Ten years ago I was sitting around the table with my fellow PTA Board members discussing the lack of communication between parents and children. Someone brought up a piece of research on the correlation between family dinner time and student success. One mother of three agreed that she thought family meals were important, but bemoaned the complications of working around the schedules of her kids. “I think I’m going to buy a Winnebago,” she said. “I’ll just load up the crockpot, and we can have family dinner in back in between soccer practice, ballet, or scouts or wherever the next child has to be.” I thought she was being facetious, but it appears that she was just a woman ahead of her times.
Thirteen-year-old Danielle Mangrum loves her new room. It has two TV screens, so she can watch the Disney Channel while her 9-year-old sister, Diamond, watches a DVD on the other. It has an elaborate stereo system, new leather furnishings and a table where she can hunker down and do her homework. It also gets 20 miles to a gallon.
Good for Danielle, she’s doing her homework! And if you read the whole article, it’s clear that these parents, just like my PTA friend, are trying hard to give their children the best of all worlds. Most of them worry about finding a balance in a fast-paced lifestyle where both parents have careers and their high-achieving children supplement heavy school loads with lots of enrichment activities. These parents are cognizant of how much time their kids spend in the car and the “quality” of that time. Attentive auto manufacturers have identified that concern and are marketing to it by producing new vehicles with “homelike features.” And that’s the way we like it -- plenty of choices. I picked my current car for its sunroof, seat warmers, audio system, sturdy cupholders and storage space. I wanted it to be comfortable even though I’m not burdened with a long commute or afternoons of carpooling these days.
But many Americans do spend an awful lot of time in the car. Here where I live, outside the nation’s capital, the average commute is more than half an hour. Grown-ups can make that travel choice for themselves, but children don’t have much say in the matter, and too many are spending way too much time in the car. My younger colleagues occasionally verbalize their concern about strapping their children into the backseat at 6:30 a.m. for the 30-minute drive to day care. Yes, the car seat is safe, but they wonder about the long term effect when a two-year old spends an hour a day in total body restraint in the backseat.
What understanding does a child construct from this and other regimented daily travel schedules? We look (and drive) long and hard for the best dance studio or the most challenging soccer league for our older children. But in our effort to provide them with the “best” opportunities, do we strip them of all their unstructured time? Is possible that they would get the same benefit from parks and rec teams and other activities that may be less advanced but closer to home?
Perhaps what worries me even more is how children spend car time and “wait time.” It seems they have become almost totally dependent on electronic entertainment. Auto manufacturers market “quality family transportation” in the car that provides each child with a personal video player/game station in the back while the adults listen to their own musical selections or cell phone conversation up front. Together, but alone, they proceed down the highway of life, encapsulated in virtual bubbles. What happened to looking out the windows and talking to each other?
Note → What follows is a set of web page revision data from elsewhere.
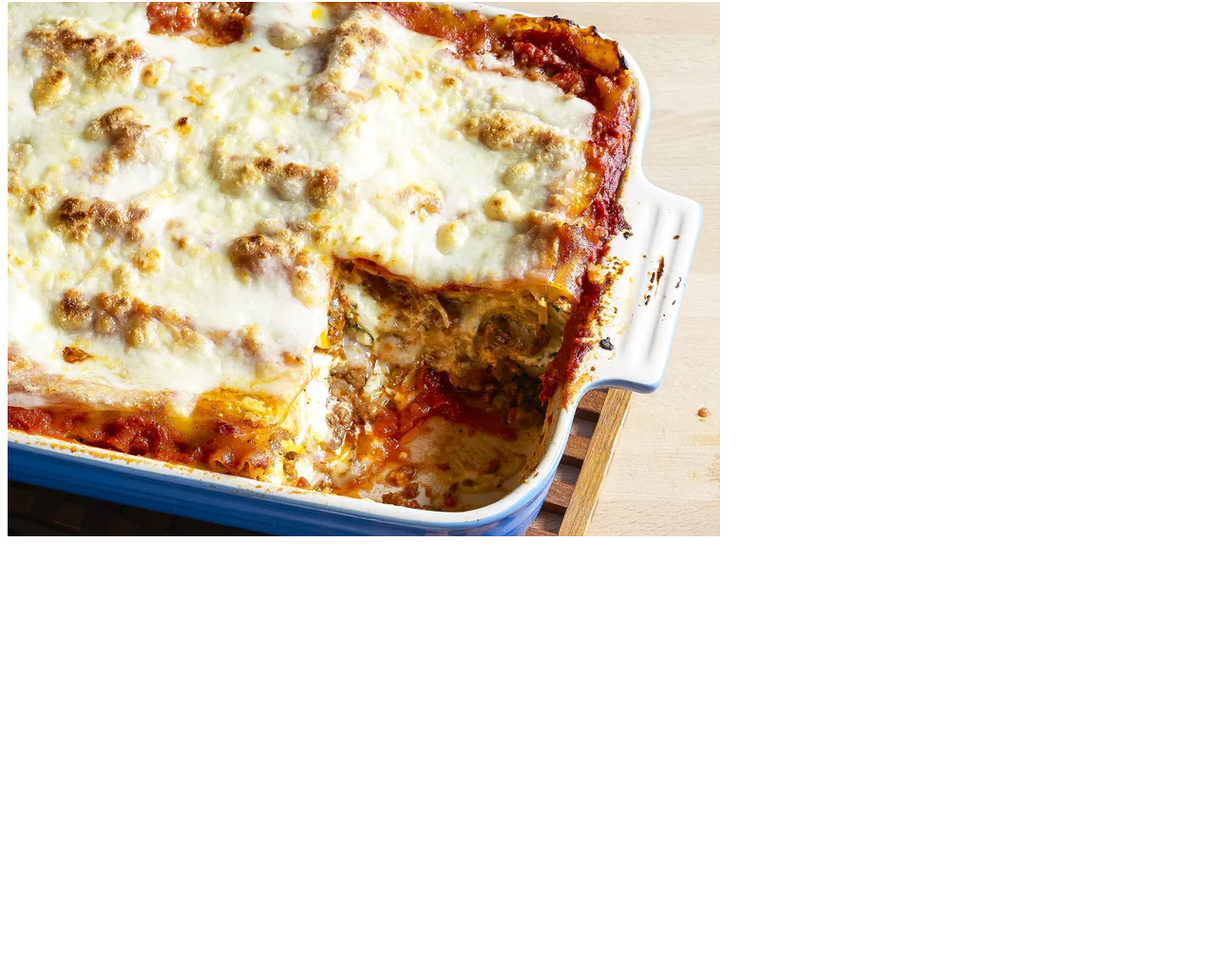
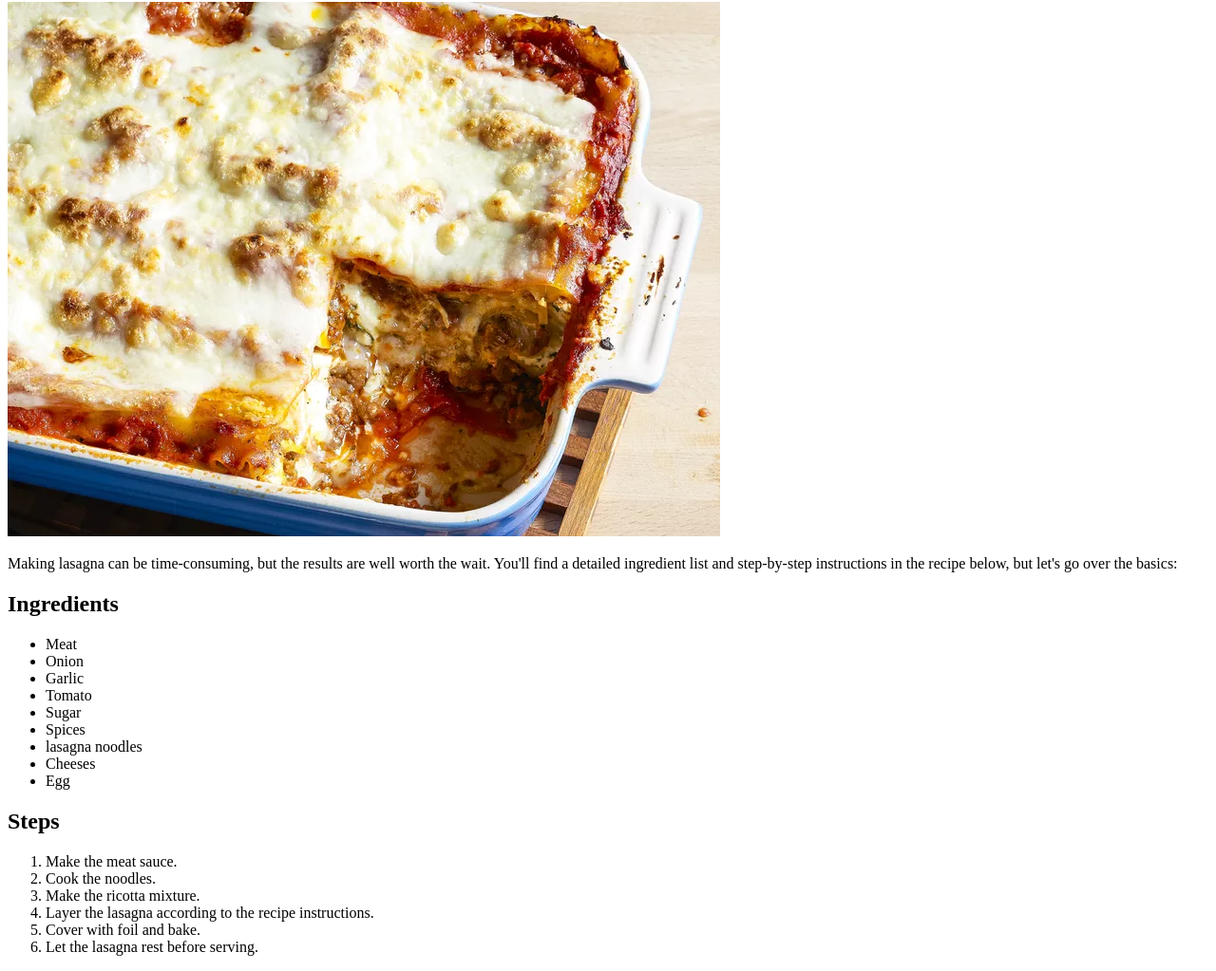
Before and after one commit to Baleri0/odin-recipes, a plain HTML site: page recipes/lasagna.html in a window 1280 px wide. Shown: the part 78-1101 px from the top of the page at 95% size. Before the commit the page ends 800 px from the top, so only its background shows below. Drawn offline with Linux system fonts and the light colour scheme.

Commit message:
Add Ingredients and Steps to Lasagna.html

```diff
--- a/recipes/lasagna.html
+++ b/recipes/lasagna.html
@@ -8,6 +8,33 @@
 <body>
     <h1>The best lasagna in the world</h1>
 
-    <img src="./lasagna.webp">
+    <img src="./lasagna.webp" alt="Finished lasagna dish">
+
+    <p>Making lasagna can be time-consuming, but the results are well worth the wait. You'll find a detailed ingredient list and step-by-step instructions in the recipe below, but let's go over the basics:</p>
+
+    <p><h2>Ingredients</h2></p>
+
+    <ul>
+        <li>Meat</li>
+        <li>Onion</li>
+        <li>Garlic</li>
+        <li>Tomato</li>
+        <li>Sugar</li>
+        <li>Spices</li>
+        <li>lasagna noodles</li>
+        <li>Cheeses</li>
+        <li>Egg</li>
+
+    </ul>
+
+    <h2>Steps</h2>
+   <ol>
+    <li> Make the meat sauce.</li>
+    <li>Cook the noodles.</li>
+    <li>Make the ricotta mixture.</li>
+    <li>Layer the lasagna according to the recipe instructions.</li>
+    <li>Cover with foil and bake.</li>
+    <li>Let the lasagna rest before serving.</li>
+    </ol>
 </body>
 </html>
```
Also changed, not shown: index.html (+2 -0 lines).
(Warning: old fogey commentary ahead.) The quality of car time has changed. Back in the day, my carpool sang songs together. When they were little, it was Old McDonald; in middle school, we sang with the radio. We played games. “A: My Name is Alice, I come from Alabama, my husband’s name is Alvin, and we sell atrocious alligators.” There was the Geography Game where the next player had to name a geographical location that began with the last letter of the preceding location. (Just so you know, there are more places that end with “A” than begin with “A”.) We played Twenty Questions -- like “I’m Thinking of an Animal,” starting with doggy and kitty cat in preschool and advancing to obscure species such as pangolins, tapirs, lemurs, and the naked mole rat by middle school.
In Technology’s Impact on Child Growth and Development, David Elkind says:
The high-tech culture has also changed children’s social relationships. Before the digital culture predominated, there was a language and lore of childhood that was orally passed down from generation to generation. They consisted of games, riddles, rhymes, jibes and so on that were adapted to the child’s immediate environment. This traditional culture of childhood is fast disappearing. In the past two decades alone, according to several studies, children have lost 12 hours of free time a week, and eight of those lost hours were once spent in unstructured play and outdoor pastimes. In part, that is a function of the digital culture, which provides so many adult-created toys, games and amusements. Game Boys and other electronic games are so addictive they dissuade children from enjoying the traditional games. Yet spontaneous play allows children to use their imaginations, make and break rules, and socialize with each other to a greater extent than when they play digital games.
I put great thought into the quality of cupholders during my minivan period of life, a guilty acknowledgement that, too often, I fed our kids fast food on the road. But I also cherished the laughter and silliness of car games and the long philosophical discussions on road trips. Today’s parents are shopping for the backseat tray tables and the DVD players with individual audio ports, and it is quite possible to drive cross- country with potty stops being the only interaction with the other occupants of the car. I suppose it is unrealistic to try to turn back the clock, but I wonder: Have we given new meaning to providing our children with a “moveable feast” -- or have we, with the best of intentions, fed our children into the belly of a “movable beast”?
The opinions expressed in A Place at the Table are strictly those of the author(s) and do not reflect the opinions or endorsement of Editorial Projects in Education, or any of its publications.